Over the last few years, there has been a growing buzz about the band Eddy Smith and the 507. They have been captivating audiences with their energetic showmanship as well as their soulful side. It is clear to hear that they have been influenced by the likes of Joe Cocker, The Rolling Stones and Aretha Franklin, to name but a few.
Led by the man on the keys, Eddy Smith delivers a soulful presence which captures the essence of what makes this classic sound so timeless. With the help of the Josh Davies (drums, percussion, backing vocals), Will Franden (bass guitar), Ashley Webb (electric guitar, harmonica, backing vocals), Ricky O’Donnell (electric guitar, backing vocals), The 507 help deliver an irresistible soundtrack.
The guys were eager to showcase their musical talents, so they launched a crowdfunding project. After hitting their goal, they were able to begin work on their debut album. During the recording process, they decided to split their debut release into two parts. The final product became A Little Too Late Part One and Part Two. The band were proud of what they had assembled and excited for the world to hear what they had created.
June saw the band release of A Little Too Late: Part One. It opens up with the track “Lost On You”. The short intro grabs the listeners attention before Smith comes in with his soulful vocals. They are used to get his story going “She always sees the good in me when all I do is bad / She takes the blame for everything in which no part she had / Lord I know, Lord I know she ain’t lost on me”. After that, the band steal the show with an energetic sound that includes some great work by Webb on the harmonica.
The tempo slows down when “Roll with It” and “Middle of Nowhere”. The softer tone allows Smith to showcase his emotive vocal talents. The band bring back the feel-good factor with “Minnesota”. When they do, it shows why they have been such a hit during their live shows.
Closing A Little Too Late: Part One is the sleeping giant that is “Strangers (Since I’ve Been Loving You)”. It may sound like another soulful track, but dig deeper as there is more to be found. They have assembled something that is all about emotion. It is the winning formula that made classic songs of this genre stand the test of time. The perfect example of this is the delivery of “Oh lady you’re just / you’re just / so fine / so fine / but you won’t never be mine / Oh no, no darlin’/ don’t make me cry”. It is music about how it feels as well as how it sounds.
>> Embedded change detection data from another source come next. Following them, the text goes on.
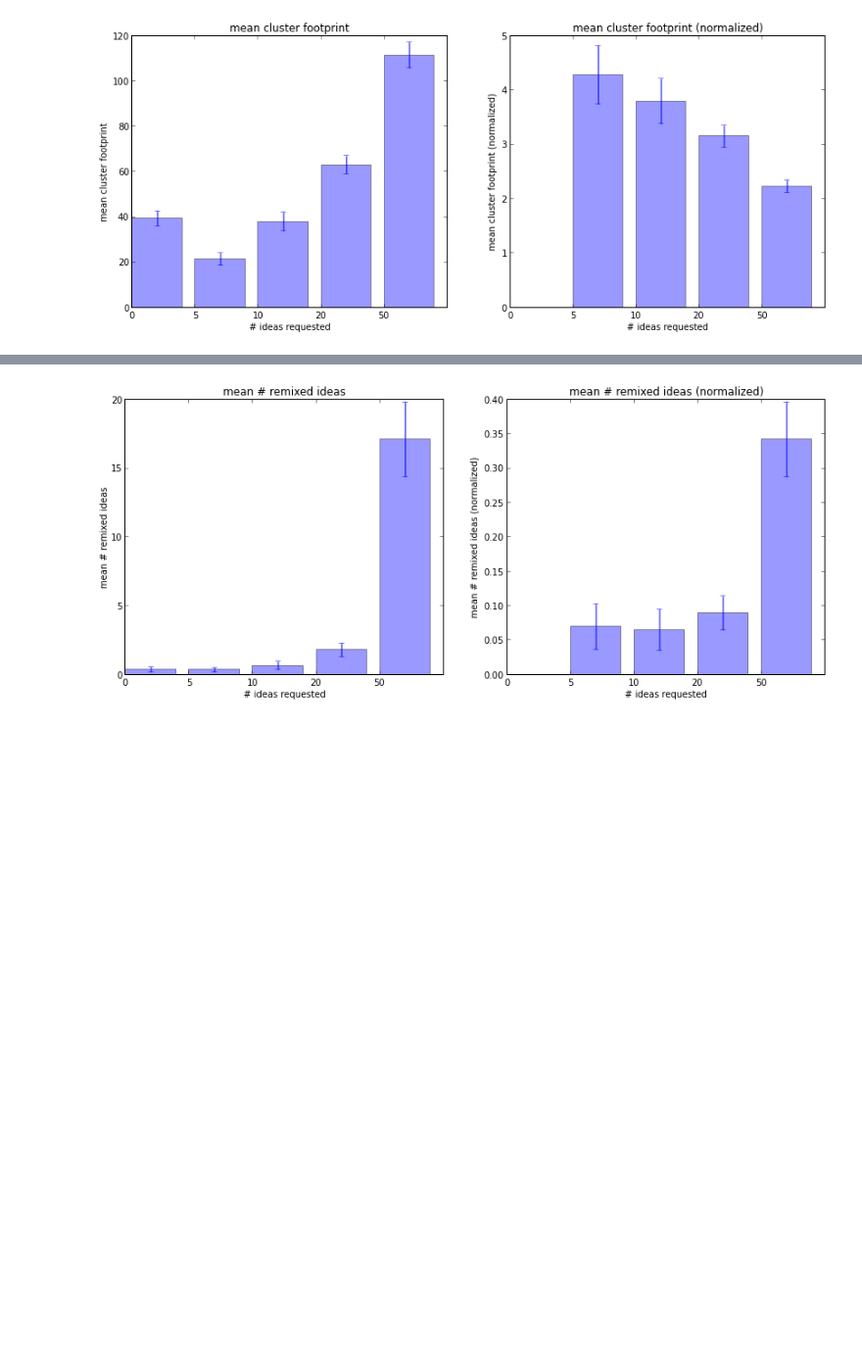
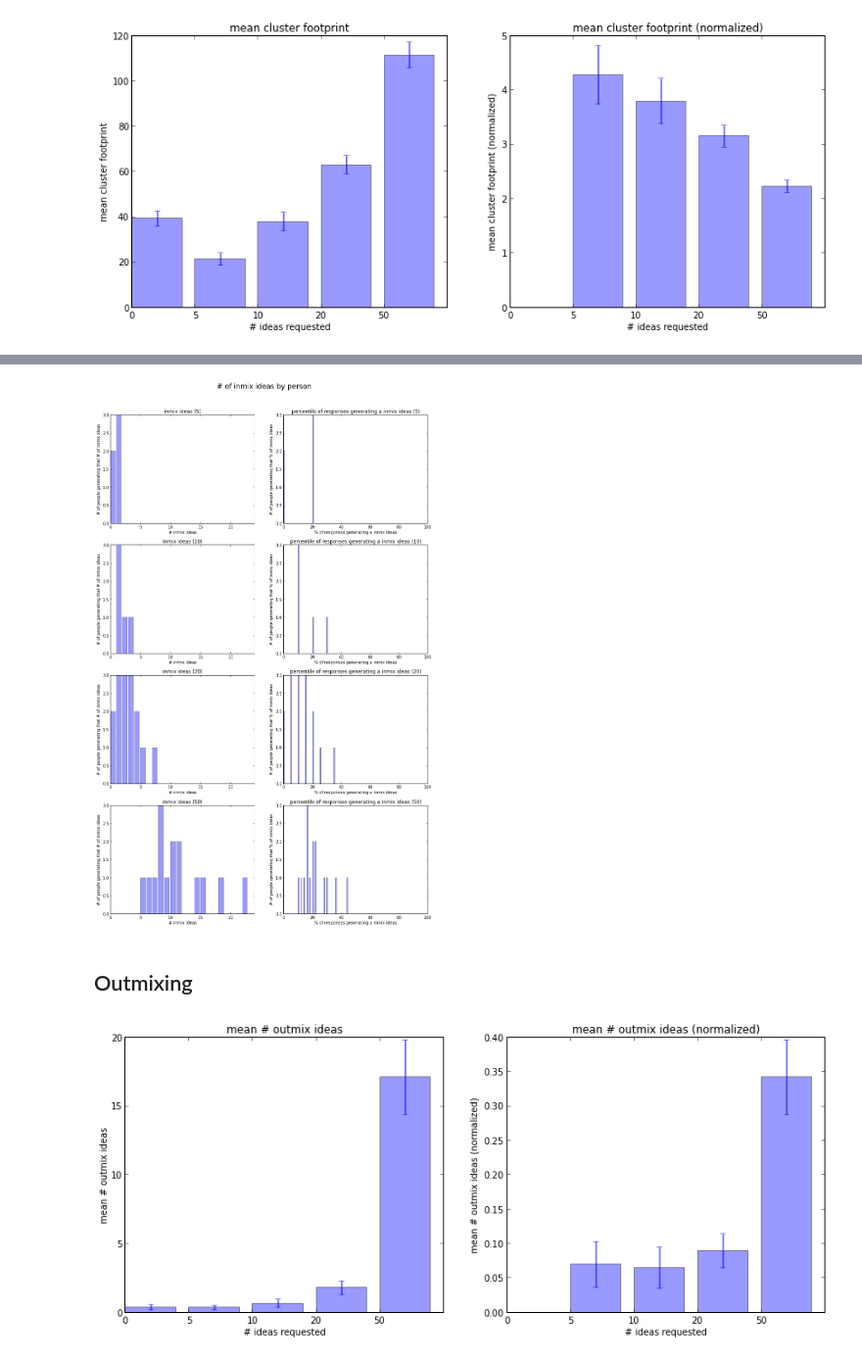
Before and after one commit to filkry/crowbrain, a Jupyter notebook: exps/post_pilot12_13_stats.ipynb, the cells around one changed output, grey strips where cells are left out. Shown at 98% size. Cells and saved outputs as stored; diff of their text form; code cells hidden in the pictures; blank space fills up the shorter version.

```diff
--- a/exps/post_pilot12_13_stats.ipynb
+++ b/exps/post_pilot12_13_stats.ipynb
@@ -544 +595,7 @@ bar_mean_norm_err(cluster_footprints, "mean cluster footprint", "# ideas request
+# %%
+hists(ni, "# of inmix ideas by person", "inmix ideas")
+# %% [output]
+[figure, added]
+# %% [markdown]
+## Outmixing
 # %%
```
Also changed, not shown: parts of 9 cells of this notebook.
Not content with taking a break, the guys now return with A Little Too Late: Part Two. They start things off with the energetic “Deeper Love”. Franden and his bass create a cool groove throughout. Along with Davies on the drums, they give this track an infectious pulse. They dictate the flow of the song which sees soulful verses and a feel-good hook. Next up is the funky little number “It Don’t Feel Much Like Livin” which features more great work by Webb on the harmonica.
When “A Little Too Late” arrives, it allows the listener to appreciate the storytelling qualities that Smith can bring. The opening lines highlight this talent with “I was born on the wrong side of the line / My friends say that I’m old before my time / Is it too much to ask for what is mine? / I’ve still got my soul / no they won’t take it but they’re trying”. It also shows off a different side to the band as they create more of an Americana soundtrack to mix up their sound. It is not long before the band return to their soulful side with the track “Down to the River”.
They have saved the best for last with the track “She Ain’t Coming Home”. As soon as Smith delivers the opening lines “All my cards are on the table / But you got nothing more to say / I’ve exploited all I’m able / Got no aces left to play” the listener knows this is going to be something special. His emotive tone says more than the words he is sharing and this is a genuine connection that an artist has with what he has created. No words can do this song the justice it deserves. Just press play and enjoy.
Both parts of ‘A Little Too Late’ show how Eddy Smith and the 507 create music with a genuine soul
A Little Too Late as a whole is a flawless collection of songs that oozes so much genuine emotion. Eddy Smith and the 507 deserve to be proud of what they have created.